Yes, we are on a lockdown for 21-days, which not only means that no ordering in, but also stocking and planning for three to four meals a day, along with a few treats, snacks and varieties. 
In other words, it is a Sunday, twenty one times repeated. So how do you plan for such an event? Do you over stock, do you buy more convenient food given that sooner or later boredom is likely to set, or do you take a week’s stock at a time, eat frugally and survive?

Happily, we do not have to do most of the things above except for stocking – and stocking right.

After all, since the time it was announced till the day you read it (hopefully soon), there would be a structure to this don’t move out madness. Where do we start? Here:

First, go weekly on your vegetable purchases: There is no point hoarding on vegetables. So eat as long as you can get fresh produce in the market – and at reasonable price. Few things can be repurposed and stored, like tomatoes and onions, do that. But I guess you already know of it.

Take love to regional masalas: When you talk about long period, the one masala that works beautifully are not in the kitchen kings and garam masala, which would have more taste if you made at home – just like the roasted cumin and dry chilly powder to add aroma and taste. If you want to store, go for a list of artisanal mixes like the Mangalorean Chicken 65, Gunpowder, Goan Vindalo and the Maharastrian coconut- garlic mix. They can be excellent tastemakers to a regular dal or chawal.

Trick to replenish add a new segment next time you visit the store.

Befriend the millets: This is a key essential in my pantry, and I have at least two or more of this – be it of foxtail millet, Sorghum, finger millet, barnyard millet, kodo millet and a quinoa. This mix allows me to stock less, have more variety and have a nutritional meal as well. In fact, since millet have a low glycemic index they keep satiated for a long time.

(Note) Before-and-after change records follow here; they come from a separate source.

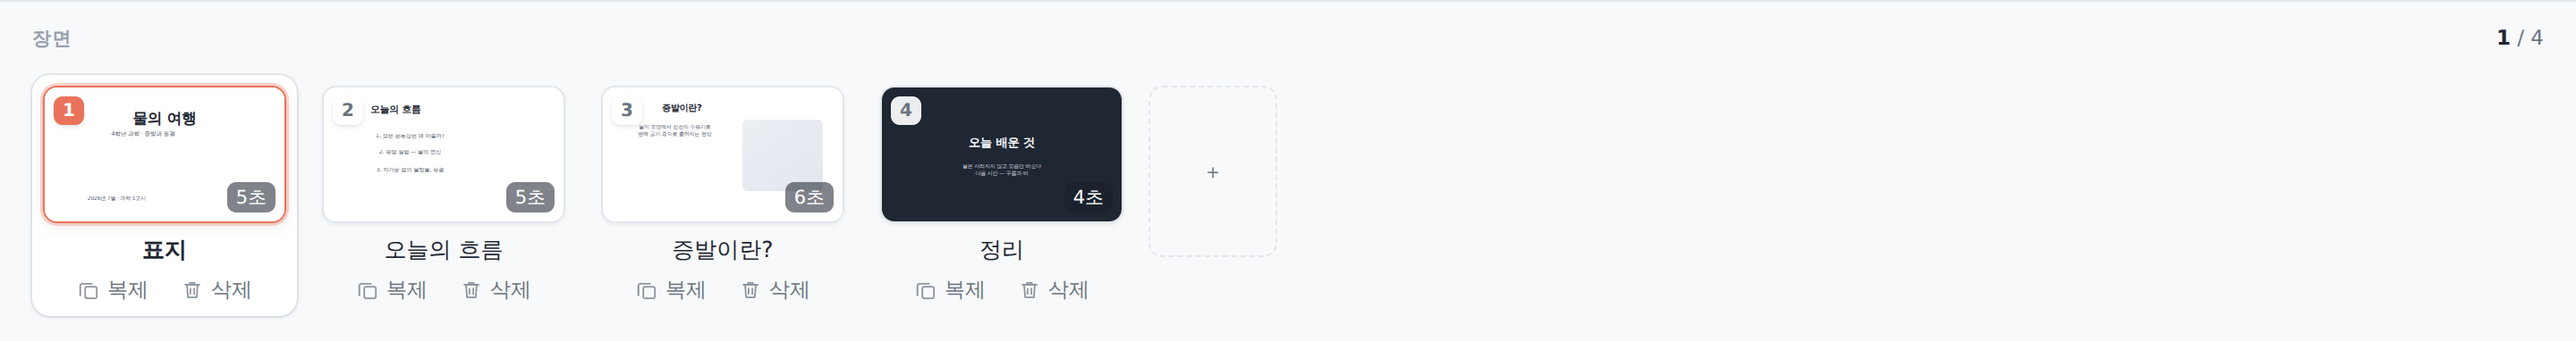
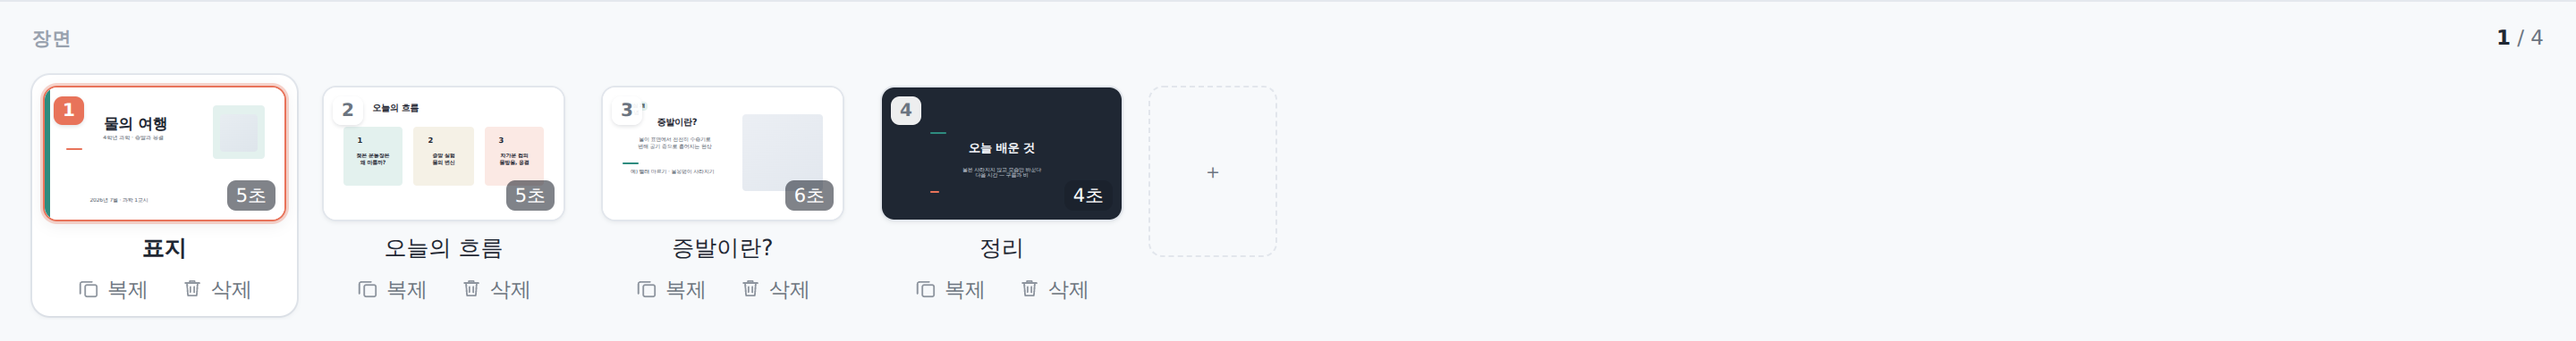
Product Polish Round 05 — Product Finish (기능 무변·레이아웃 유지). ① Canvas First: 좌 패널 224→204·우 236px 최소화, 캔버스 기본 표시폭 620→680px, 워크스페이스 패딩 재조정 — 첫 시선이 캔버스로 ② Premium Sample: image 요소 fill 렌더 지원(표시 계층만 — box 헬퍼)으로 리뷰 샘플을 실템플릿 수준 재제작: 표지(teal 세로 밴드+soft 카드+사진 아이콘+coral 언더라인), 흐름(3색 소프트 카드 1·2·3), 본문(핵심개념 태그 

diff --git a/maker-playground/data/sample.js b/maker-playground/data/sample.js
@@ -9,6 +9,7 @@
 window.MK_SAMPLE = (() => {
   const t = (x, y, w, size, text, weight) => ({ kind: 'text', x, y, w, size, text, weight: weight || 400 });
   const img = (x, y, w, h, label) => ({ kind: 'image', x, y, w, h, label });
+  const box = (x, y, w, h, fill) => ({ kind: 'image', x, y, w, h, label: '', fill });
 
   /* 좌표는 캔버스 기준 % (디자인 검토용 단순화) */
   const TEMPLATES = [
@@ -18,13 +19,22 @@ window.MK_SAMPLE = (() => {
       targetUser: 'teacher', gradeRange: '3-6', tags: ['수업', '발표'],
       scenes: [
         { id: 's1', name: '표지', width: 1280, height: 720, duration: 5, background: '#FFFFFF', transition: 'fade', order: 0,
-          elements: [t(8, 16, 84, 10, '물의 여행', 700), t(8, 32, 66, 4, '4학년 과학 · 증발과 응결'), t(8, 82, 44, 2.8, '2026년 7월 · 과학 1교시')] },
+          elements: [box(0, 0, 2.4, 100, '#2E8C7F'), box(70, 14, 22, 40, '#E3F1EE'), img(73.5, 20, 15, 28, ''),
+            t(9, 20, 58, 10, '물의 여행', 700), t(9, 36, 56, 3.8, '4학년 과학 · 증발과 응결'),
+            box(9, 46, 7, 1, '#E8735A'), t(9, 84, 44, 2.6, '2026년 7월 · 과학 1교시')] },
         { id: 's2', name: '오늘의 흐름', width: 1280, height: 720, duration: 5, background: '#FFFFFF', transition: 'fade', order: 1,
-          elements: [t(8, 12, 44, 6.5, '오늘의 흐름', 700), t(8, 34, 56, 3.8, '1. 젖은 운동장은 왜 마를까?'), t(8, 47, 56, 3.8, '2. 증발 실험 — 물의 변신'), t(8, 60, 56, 3.8, '3. 차가운 컵의 물방울, 응결')] },
+          elements: [t(8, 11, 44, 6, '오늘의 흐름', 700), box(8, 30, 25, 44, '#E3F1EE'), box(37.5, 30, 25, 44, '#F5F1E6'), box(67, 30, 25, 44, '#FBE9E4'),
+            t(11, 36, 8, 5, '1', 700), t(11, 50, 19, 3, '젖은 운동장은\n왜 마를까?', 600),
+            t(40.5, 36, 8, 5, '2', 700), t(40.5, 50, 19, 3, '증발 실험\n물의 변신', 600),
+            t(70, 36, 8, 5, '3', 700), t(70, 50, 19, 3, '차가운 컵의\n물방울, 응결', 600)] },
         { id: 's3', name: '증발이란?', width: 1280, height: 720, duration: 6, background: '#FFFFFF', transition: 'slide', order: 2,
-          elements: [t(8, 10, 50, 6, '증발이란?', 700), t(8, 28, 44, 3.4, '물이 표면에서 천천히 수증기로\n변해 공기 중으로 흩어지는 현상'), img(58, 24, 34, 54, '실험 사진')] },
+          elements: [box(8, 11, 11, 6, '#E3F1EE'), t(9.5, 12.6, 9, 2.6, '핵심 개념', 600),
+            t(8, 22, 46, 6, '증발이란?', 700), t(8, 38, 44, 3.4, '물이 표면에서 천천히 수증기로\n변해 공기 중으로 흩어지는 현상'),
+            box(8, 56, 7, 1, '#2E8C7F'), t(8, 62, 42, 2.8, '예) 빨래 마르기 · 물웅덩이 사라지기'),
+            img(58, 20, 34, 58, '실험 사진')] },
         { id: 's4', name: '정리', width: 1280, height: 720, duration: 4, background: '#1F2733', transition: 'fade', order: 3,
-          elements: [t(20, 36, 60, 8, '오늘 배운 것', 700), t(20, 58, 60, 3.2, '물은 사라지지 않고 모습만 바꾼다\n다음 시간 — 구름과 비')] },
+          elements: [box(20, 34, 7, 1.2, '#2E8C7F'), t(20, 40, 60, 8, '오늘 배운 것', 700),
+            t(20, 60, 60, 3.2, '물은 사라지지 않고 모습만 바꾼다\n다음 시간 — 구름과 비'), box(20, 78, 4, 1.2, '#E8735A')] },
       ],
     },
     {

diff --git a/maker-playground/index.html b/maker-playground/index.html
@@ -6,9 +6,9 @@
 <meta name="robots" content="noindex">
 <title>K-MAKER Design Playground</title>
 <link rel="stylesheet" href="https://cdn.jsdelivr.net/gh/orioncactus/pretendard@v1.3.9/dist/web/static/pretendard.min.css">
-<link rel="stylesheet" href="tokens.css?v=20260718b">
-<link rel="stylesheet" href="playground.css?v=20260718b">
-<link rel="stylesheet" href="components/button.css?v=20260718b">
+<link rel="stylesheet" href="tokens.css?v=20260718d">
+<link rel="stylesheet" href="playground.css?v=20260718d">
+<link rel="stylesheet" href="components/button.css?v=20260718d">
 </head>
 <body>
 <div class="pg-shell">
@@ -22,25 +22,25 @@
     <div class="pg-body" id="pgBody"></div>
   </main>
 </div>
-<script src="data/sample.js?v=20260718b"></script>
-<script src="data/templates.js?v=20260718b"></script>
-<script src="data/assets.js?v=20260718b"></script>
-<script src="data/projects.js?v=20260718b"></script>
-<script src="data/animations.js?v=20260718b"></script>
-<script src="components.js?v=20260718b"></script>
-<script src="screens/misc.js?v=20260718b"></script>
-<script src="screens/foundations.js?v=20260718b"></script>
-<script src="screens/components.js?v=20260718b"></script>
-<script src="screens/home.js?v=20260718b"></script>
-<script src="screens/create.js?v=20260718b"></script>
-<script src="screens/browser.js?v=20260718b"></script>
-<script src="screens/editor.js?v=20260718b"></script>
-<script src="screens/assets.js?v=20260718b"></script>
-<script src="screens/ai.js?v=20260718b"></script>
-<script src="screens/projects.js?v=20260718b"></script>
-<script src="screens/workspace.js?v=20260718b"></script>
-<script src="screens/builder.js?v=20260718b"></script>
-<script src="screens/animation.js?v=20260718b"></script>
-<script src="app.js?v=20260718b"></script>
+<script src="data/sample.js?v=20260718d"></script>
+<script src="data/templates.js?v=20260718d"></script>
+<script src="data/assets.js?v=20260718d"></script>
+<script src="data/projects.js?v=20260718d"></script>
+<script src="data/animations.js?v=20260718d"></script>
+<script src="components.js?v=20260718d"></script>
+<script src="screens/misc.js?v=20260718d"></script>
+<script src="screens/foundations.js?v=20260718d"></script>
+<script src="screens/components.js?v=20260718d"></script>
+<script src="screens/home.js?v=20260718d"></script>
+<script src="screens/create.js?v=20260718d"></script>
+<script src="screens/browser.js?v=20260718d"></script>
+<script src="screens/editor.js?v=20260718d"></script>
+<script src="screens/assets.js?v=20260718d"></script>
+<script src="screens/ai.js?v=20260718d"></script>
+<script src="screens/projects.js?v=20260718d"></script>
+<script src="screens/workspace.js?v=20260718d"></script>
+<script src="screens/builder.js?v=20260718d"></script>
+<script src="screens/animation.js?v=20260718d"></script>
+<script src="app.js?v=20260718d"></script>
 </body>
 </html>

diff --git a/maker-playground/screens/editor.js b/maker-playground/screens/editor.js
@@ -56,7 +56,7 @@ window.MK_SCREENS.editor = (() => {
   };
 
   /* ================= Center: Canvas (편집) — 확대/축소 ================= */
-  const BASE_W = 620;
+  const BASE_W = 680;
   const CanvasArea = (scene) => {
     const e = ed(), CW = Math.round(BASE_W * e.zoom), CH = Math.round(CW * scene.height / scene.width);
     const els = scene.elements.map((el, i) => {
@@ -69,7 +69,8 @@ window.MK_SCREENS.editor = (() => {
         return `<div class="ed-el ${sel}" data-el="${i}" style="left:${el.x}%;top:${el.y}%;width:${el.w}%;font-size:${fs}px;font-weight:${el.weight};line-height:1.3;color:${col};white-space:pre-wrap">${M().esc(el.text)}${hd}</div>`;
       }
       const hd2 = e.selEl === i ? '<i class="hd tl"></i><i class="hd tr"></i><i class="hd bl"></i><i class="hd br"></i><i class="hd tm"></i><i class="hd bm"></i><i class="hd ml"></i><i class="hd mr"></i><i class="hd rot"></i>' : '';
-      return `<div class="ed-el img-ph ${sel}" data-el="${i}" style="left:${el.x}%;top:${el.y}%;width:${el.w}%;height:${el.h}%">${M().esc(el.label)}${hd2}</div>`;
+      const fillCls = el.fill ? 'has-fill' : '', fillSty = el.fill ? `;background:${el.fill}` : '';
+      return `<div class="ed-el img-ph ${fillCls} ${sel}" data-el="${i}" style="left:${el.x}%;top:${el.y}%;width:${el.w}%;height:${el.h}%${fillSty}">${M().esc(el.label)}${hd2}</div>`;
     }).join('');
     return `<div class="ed-canvaswrap">
       <div class="ed-canvas" style="width:${CW}px;height:${CH}px;background:${scene.background}">${els}</div>
@@ -131,7 +132,7 @@ window.MK_SCREENS.editor = (() => {
         const col = dark ? ((el.weight || 400) >= 600 ? '#F2F5F9' : '#C7CFDA') : ((el.weight || 400) >= 600 ? '#1F2733' : '#525C6A');
         return `<span style="left:${el.x}%;top:${el.y}%;width:${el.w}%;font-size:${fs}px;font-weight:${el.weight || 400};color:${col}">${M().esc(el.text)}</span>`;
       }
-      return `<i style="left:${el.x}%;top:${el.y}%;width:${el.w}%;height:${el.h}%"></i>`;
+      return `<i style="left:${el.x}%;top:${el.y}%;width:${el.w}%;height:${el.h}%${el.fill ? ';background:' + el.fill + ';opacity:1' : ''}"></i>`;
     }).join('');
     return `<div class="ed-mini" style="background:${scene.background}" aria-hidden="true">${els}</div>`;
   };
@@ -253,7 +254,8 @@ window.MK_SCREENS.review = (() => {
       if (!e.doc || !e.review) {
         PG.loadEditorDoc('smp-pres-01');
         e.review = true;
-        e.selEl = 0;                                 /* 우측 속성 폼까지 즉시 노출 */
+        const firstText = PG.state.editor.doc.scenes[0].elements.findIndex((el) => el.kind === 'text');
+        e.selEl = firstText >= 0 ? firstText : 0;    /* 제목 선택 상태로 시작 — 우측 속성 폼 즉시 노출 */
         e.menu = e.menu || 'text';
       }
       return E().render(v);

diff --git a/maker-playground/playground.css b/maker-playground/playground.css
@@ -1500,3 +1500,41 @@ body.pg-chromeless .pg-shell { grid-template-columns: 1fr; }
 /* ---- 8. Motion Rule 통일 — 160ms ease-out ---- */
 .ed-adv summary::before { display: inline-block; transition: transform var(--ed-tr) var(--mk-mo-ease); }
 .ed-sceneops { transition: opacity var(--ed-tr) var(--mk-mo-ease); }
+
+/* ============================================================
+   Product Polish — Round 05  (Product Finish)
+   기능 무변·레이아웃 유지 — Canvas First·프리미엄 샘플·브랜드 일관.
+   ============================================================ */
+/* ---- 1. Canvas First — 패널 최소화·표시 영역 확대 ---- */
+.ed-mid { grid-template-columns: 64px 204px 1fr 236px; }
+@media (max-width: 1180px) { .ed-mid { grid-template-columns: 64px 0 1fr 236px; } }
+.ed-canvaswrap { padding: var(--mk-sp-7); }
+.ed-detail { padding: var(--mk-sp-4) var(--mk-sp-3); }
+.ed-props { padding: var(--mk-sp-4) var(--mk-sp-3) var(--mk-sp-6); }
+
+/* ---- 2·6. Premium Sample — 컬러 영역·카드 렌더 ---- */
+.ed-el.img-ph.has-fill { box-shadow: none; border-radius: 8px; }
+.ed-el.img-ph.has-fill::before { display: none; }
+.ed-el.img-ph:not(.has-fill) { border-radius: 8px; }
+.ed-mini i { border-radius: 2px; }
+
+/* ---- 6. Showcase — 첫 페인트는 항상 선명 (등장 모션은 요소 인터랙션으로 한정) ---- */
+
+/* ---- 3. Brand Identity — 회색 속 포인트 일관 (teal=활성/포커스, coral=선택/타임라인) ---- */
+.ed-toolbar .mk-tab { transition: background var(--ed-tr) var(--mk-mo-ease), color var(--ed-tr) var(--mk-mo-ease), box-shadow var(--ed-tr) var(--mk-mo-ease); }
+.ed-toolbar .mk-tab.on { color: var(--mk-teal); }
+.ed--review .savestate::before { background: var(--mk-coral); }
+.ed-zoom button[data-zoom="fit"]:hover { color: var(--mk-teal); }
+.ed-playbar .track i, .ed-playbar .track i::after { background: var(--mk-coral); }
+
+/* ---- 4. Icon Polish — 옵티컬 정렬·hover ---- */
+.ed-mainmenu button .ico svg { transition: transform var(--ed-tr) var(--mk-mo-ease); }
+.ed-mainmenu button:hover .ico svg { transform: translateY(-.5px); }
+.ed-sceneops button:hover svg { opacity: 1; }
+.ed-tl-tr:hover { color: var(--mk-teal); border-color: var(--mk-teal); }
+.ed-tl-tr { transition: color var(--ed-tr) var(--mk-mo-ease), border-color var(--ed-tr) var(--mk-mo-ease); }
+
+/* ---- 5. Motion Polish — 잔여 전이 통일 (150~180ms ease-out) ---- */
+.ed-zoom { transition: box-shadow var(--ed-tr) var(--mk-mo-ease); }
+.ed-props .mk-input, .ed-detail .ph-item, .ed-adv summary { transition-duration: var(--ed-tr); }
+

You need that milk, tea, coffee and chocolate: Nothing rejuvenates you like a cup of good coffee, tea or even a small square of chocolate. They have this interesting ‘tazaa’ effect. And hence are part of the essentials in my pantry. But having said that I also know how easy it is to get addicted to having quite a few cups. One way out: get the best of coffee or tea. For me, it is the good arabica from Coorg that does the work. Make your first cuppa a treat. For the rest, munch into a small bar of chocolate or try dates and walnuts.

Dry fruits and nuts: The three things that no pantry can do without is dates, walnuts and almonds. If you cannot find almonds, cashew nut too is a good idea. This trio is the best form of work munch – you know the want to keep your mouth in motion while working or in front of the TV- the fill you up a lot faster than popcorn, and excellent ingredients for butter and cream when the need arises. The one dry fruit to nuts ratio works the best as it limits your sugar and calorie too. If you want to have variety, add popped rice, puffed rice or popped lotus seed (makhana). They are great fillers. 

Gur not sugar, unrefined salt not table salt: We all known processed sugar is akin to white poison. So avoid it as much as possible, at least in your tea, coffee and wherever possible. Pick the dark colour gud, which can add an interesting twist to your dishes, especially where you want to play the tanginess. Likewise, for salt. The unrefined salt has more character and can add the punch of taste and mineral to the dishes. If you don’t find, choose rock salt or pink salt, which are better flavorants to the table salt. They are worth replenishing too.

Stave off sauces, invest in an oil and ghee definitely: Ketchup, soy and a lot of bottled sauce may look like a fascinating idea to stock, which they are. But when you are looking at a home kitchen, the few things that I have seen work well are oil ( try opting for one good neutral cooking – not palm oil) and ghee. Nothing, and I mean nothing, adds flavour to a dish like a dash of ghee. It is the only fat that is instantly soluble, can coat your tongue to make food tasty and help in digestion. For other sauces, try besara- the mustard base sauce of East India and the likes.

Overstocked, now what? First, have a cup of coffee. Rearrange the goods by the date of purchase and the expiry date on the packet. And then use them in the following order: older stock first for dry ingredients and sauces but in case of perishable, re-purpose freshest first if there is more and then consume the rest. Remember, it isn’t just about surviving or being healthy, it is sustaining through.